It was only as the USS Pampanito returned along the route she had taken that three days later that she came across a number of men in the water clinging to rafts, most of them were covered in oil and very weak. With the sudden realisation that they were too tall to be Japanese, the Pampanito launched a rescue operation and summoned the USS Sealion back to the area to help.
Captain Summers, commander of the USS Pampanito:
All were exhausted, after four days on the raft and three years of imprisonment. Many had lashed themselves to their makeshift rafts, which were slick with grease. Some had nothing but life belts. All showed signs of pellagra, beri-beri, immersion, salt water sores, ringworm, and malaria. All were very thin and showed the results of undernourishment.
Some were in very bad shape, but with the excitement of rescue they came alongside with cheers for the Yanks and many a curse for the Japs. It was quite a struggle to keep them on the raft while we took them off one by one. They could not manage to secure a line to the raft, so we sent men over the side who did the job.
The survivors came tumbling aboard and then collapsed with strength almost gone. A pitiful sight none of us will ever forget. All hands turned to with a will and the men were cared for as rapidly as possible.
There is another account of the action at Maritime Org.
Film of the rescue taken on board the USS Sealion:
Not all who survived the sinking of the ship were able to survive their time in the sea. Albert Albury was one who survived but gave this account of the last hours of John Chalmers, one of the Australian Army Medical Officers who were amongst the PoWs:
Late in the afternoon of the fourth day Ted and I came across the doctor drifting alone on a hatchboard. He was delirious. He had dysentery, and I could see that he was dying. We pulled him on the raft and sat either side of him so that he could not roll off.
He kept asking for water. His bottle, of course, was empty . I dipped my hand into the sea and let a few drops splash into his mouth. It would make little difference to him now if he drunk it or not.

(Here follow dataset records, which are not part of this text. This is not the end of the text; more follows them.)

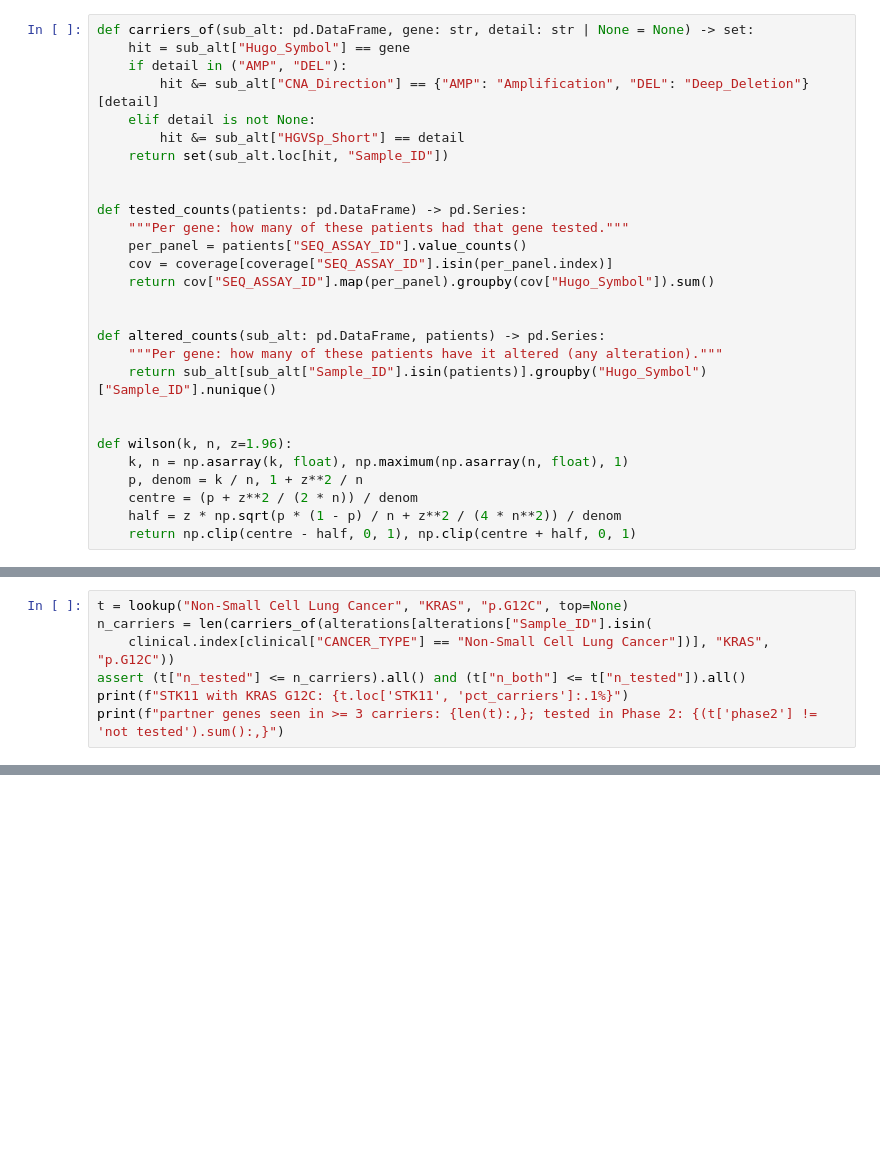
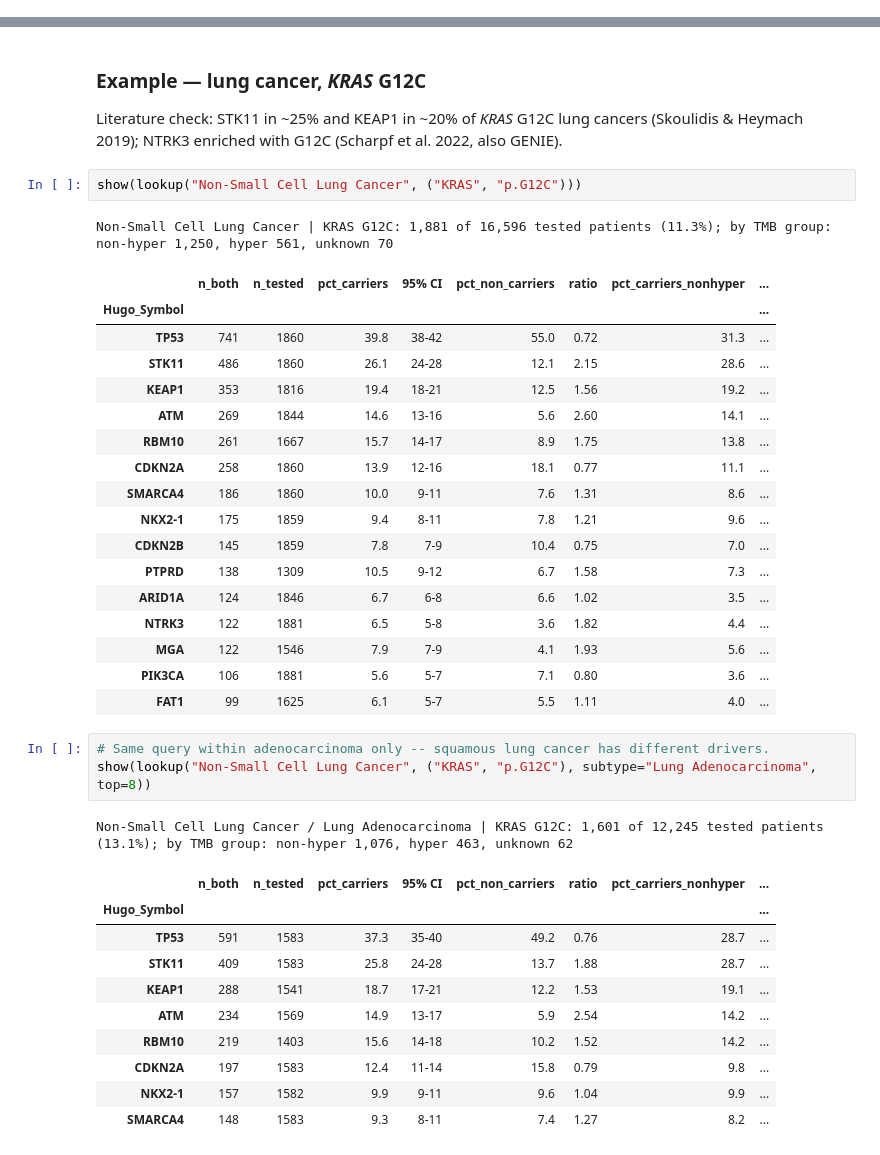
Before and after one commit to Wlimni/Learning-Cancer-Mutation-Landscapes-from-Large-Scale-Mutation-Testing-Data-fyp, a Jupyter notebook: notebooks/03_phase3_lookup_tool.ipynb, the cells around one changed output, grey strips where cells are left out. Saved outputs shown, nothing was run; the diff lists cells and outputs as text; blank space fills up the shorter version.

```diff
--- a/notebooks/03_phase3_lookup_tool.ipynb
+++ b/notebooks/03_phase3_lookup_tool.ipynb
@@ -84,28 +0,0 @@ ultra           479
-# %%
-def carriers_of(sub_alt: pd.DataFrame, gene: str, detail: str | None = None) -> set:
-    hit = sub_alt["Hugo_Symbol"] == gene
-    if detail in ("AMP", "DEL"):
-        hit &= sub_alt["CNA_Direction"] == {"AMP": "Amplification", "DEL": "Deep_Deletion"}[detail]
-    elif detail is not None:
-        hit &= sub_alt["HGVSp_Short"] == detail
-    return set(sub_alt.loc[hit, "Sample_ID"])
-
-
-def tested_counts(patients: pd.DataFrame) -> pd.Series:
-    """Per gene: how many of these patients had that gene tested."""
-    per_panel = patients["SEQ_ASSAY_ID"].value_counts()
-    cov = coverage[coverage["SEQ_ASSAY_ID"].isin(per_panel.index)]
-    return cov["SEQ_ASSAY_ID"].map(per_panel).groupby(cov["Hugo_Symbol"]).sum()
-
-
-def altered_counts(sub_alt: pd.DataFrame, patients) -> pd.Series:
-    """Per gene: how many of these patients have it altered (any alteration)."""
-    return sub_alt[sub_alt["Sample_ID"].isin(patients)].groupby("Hugo_Symbol")["Sample_ID"].nunique()
-
-
-def wilson(k, n, z=1.96):
-    k, n = np.asarray(k, float), np.maximum(np.asarray(n, float), 1)
-    p, denom = k / n, 1 + z**2 / n
-    centre = (p + z**2 / (2 * n)) / denom
-    half = z * np.sqrt(p * (1 - p) / n + z**2 / (4 * n**2)) / denom
-    return np.clip(centre - half, 0, 1), np.clip(centre + half, 0, 1)
@@ -339,7 +0,0 @@ Non-Small Cell Lung Cancer | EGFR p.L858R + MET AMP
-# %%
-t = lookup("Non-Small Cell Lung Cancer", "KRAS", "p.G12C", top=None)
-n_carriers = len(carriers_of(alterations[alterations["Sample_ID"].isin(
-    clinical.index[clinical["CANCER_TYPE"] == "Non-Small Cell Lung Cancer"])], "KRAS", "p.G12C"))
-assert (t["n_tested"] <= n_carriers).all() and (t["n_both"] <= t["n_tested"]).all()
-print(f"STK11 with KRAS G12C: {t.loc['STK11', 'pct_carriers']:.1%}")
-print(f"partner genes seen in >= 3 carriers: {len(t):,}; tested in Phase 2: {(t['phase2'] != 'not tested').sum():,}")
@@ -366,0 +193,41 @@ partner genes seen in >= 3 carriers: 586; tested in Phase 2: 28
+# %% [markdown]
+### Example — lung cancer, *KRAS* G12C
+
+Literature check: STK11 in ~25% and KEAP1 in ~20% of *KRAS* G12C lung cancers (Skoulidis &
+Heymach 2019); NTRK3 enriched with G12C (Scharpf et al. 2022, also GENIE).
+# %%
+show(lookup("Non-Small Cell Lung Cancer", ("KRAS", "p.G12C")))
+# %% [output]
+Non-Small Cell Lung Cancer | KRAS G12C: 1,881 of 16,596 tested patients (11.3%); by TMB group: non-hyper 1,250, hyper 561, unknown 70
+|  | n_both | n_tested | pct_carriers | 95% CI | pct_non_carriers | ratio | pct_carriers_nonhyper | ... |
+| Hugo_Symbol |  |  |  |  |  |  |  | ... |
+| TP53 | 741 | 1860 | 39.8 | 38-42 | 55.0 | 0.72 | 31.3 | ... |
+| STK11 | 486 | 1860 | 26.1 | 24-28 | 12.1 | 2.15 | 28.6 | ... |
+| KEAP1 | 353 | 1816 | 19.4 | 18-21 | 12.5 | 1.56 | 19.2 | ... |
+| ATM | 269 | 1844 | 14.6 | 13-16 | 5.6 | 2.60 | 14.1 | ... |
+| RBM10 | 261 | 1667 | 15.7 | 14-17 | 8.9 | 1.75 | 13.8 | ... |
+| CDKN2A | 258 | 1860 | 13.9 | 12-16 | 18.1 | 0.77 | 11.1 | ... |
+| SMARCA4 | 186 | 1860 | 10.0 | 9-11 | 7.6 | 1.31 | 8.6 | ... |
+| NKX2-1 | 175 | 1859 | 9.4 | 8-11 | 7.8 | 1.21 | 9.6 | ... |
+| CDKN2B | 145 | 1859 | 7.8 | 7-9 | 10.4 | 0.75 | 7.0 | ... |
+| PTPRD | 138 | 1309 | 10.5 | 9-12 | 6.7 | 1.58 | 7.3 | ... |
+| ARID1A | 124 | 1846 | 6.7 | 6-8 | 6.6 | 1.02 | 3.5 | ... |
+| NTRK3 | 122 | 1881 | 6.5 | 5-8 | 3.6 | 1.82 | 4.4 | ... |
+| MGA | 122 | 1546 | 7.9 | 7-9 | 4.1 | 1.93 | 5.6 | ... |
+| PIK3CA | 106 | 1881 | 5.6 | 5-7 | 7.1 | 0.80 | 3.6 | ... |
+| FAT1 | 99 | 1625 | 6.1 | 5-7 | 5.5 | 1.11 | 4.0 | ... |
+# %%
+# Same query within adenocarcinoma only -- squamous lung cancer has different drivers.
+show(lookup("Non-Small Cell Lung Cancer", ("KRAS", "p.G12C"), subtype="Lung Adenocarcinoma", top=8))
+# %% [output]
+Non-Small Cell Lung Cancer / Lung Adenocarcinoma | KRAS G12C: 1,601 of 12,245 tested patients (13.1%); by TMB group: non-hyper 1,076, hyper 463, unknown 62
+|  | n_both | n_tested | pct_carriers | 95% CI | pct_non_carriers | ratio | pct_carriers_nonhyper | ... |
+| Hugo_Symbol |  |  |  |  |  |  |  | ... |
+| TP53 | 591 | 1583 | 37.3 | 35-40 | 49.2 | 0.76 | 28.7 | ... |
+| STK11 | 409 | 1583 | 25.8 | 24-28 | 13.7 | 1.88 | 28.7 | ... |
+| KEAP1 | 288 | 1541 | 18.7 | 17-21 | 12.2 | 1.53 | 19.1 | ... |
+| ATM | 234 | 1569 | 14.9 | 13-17 | 5.9 | 2.54 | 14.2 | ... |
+| RBM10 | 219 | 1403 | 15.6 | 14-18 | 10.2 | 1.52 | 14.2 | ... |
+| CDKN2A | 197 | 1583 | 12.4 | 11-14 | 15.8 | 0.79 | 9.8 | ... |
+| NKX2-1 | 157 | 1582 | 9.9 | 9-11 | 9.6 | 1.04 | 9.9 | ... |
+| SMARCA4 | 148 | 1583 | 9.3 | 8-11 | 7.4 | 1.27 | 8.2 | ... |
```
Also changed, not shown: parts of 48 cells of this notebook, 15 other files.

Once or twice we had to hold him down as he found a little strength in his ravings.
But as darkness came he lay quiet, unmoving. In the torpor that came with the night we forgot he was there. Throughout the early hours of the next morning I kept on falling across him, forgetting who or what his body was. It was something to rest my head on.
At dawn we found he was dead. And as I looked at him, his mouth agape, his face a thousand years old, his eyes still fixed with pain and delirium, I remembered all he had done for me, and for so many others. And for a few moments I became a human being, and was filled with sorrow and compassion. He was one of the finest men I had ever known
….We rolled his body off the edge of the raft
See Prisoners of War of the Japanese, for more on John Chalmers life. See also Roll of Honour for a list of casualties. Also available are the war patrol reports of the USS Sealion and the USS Papanito and Australian War Memorial has more details of other accounts.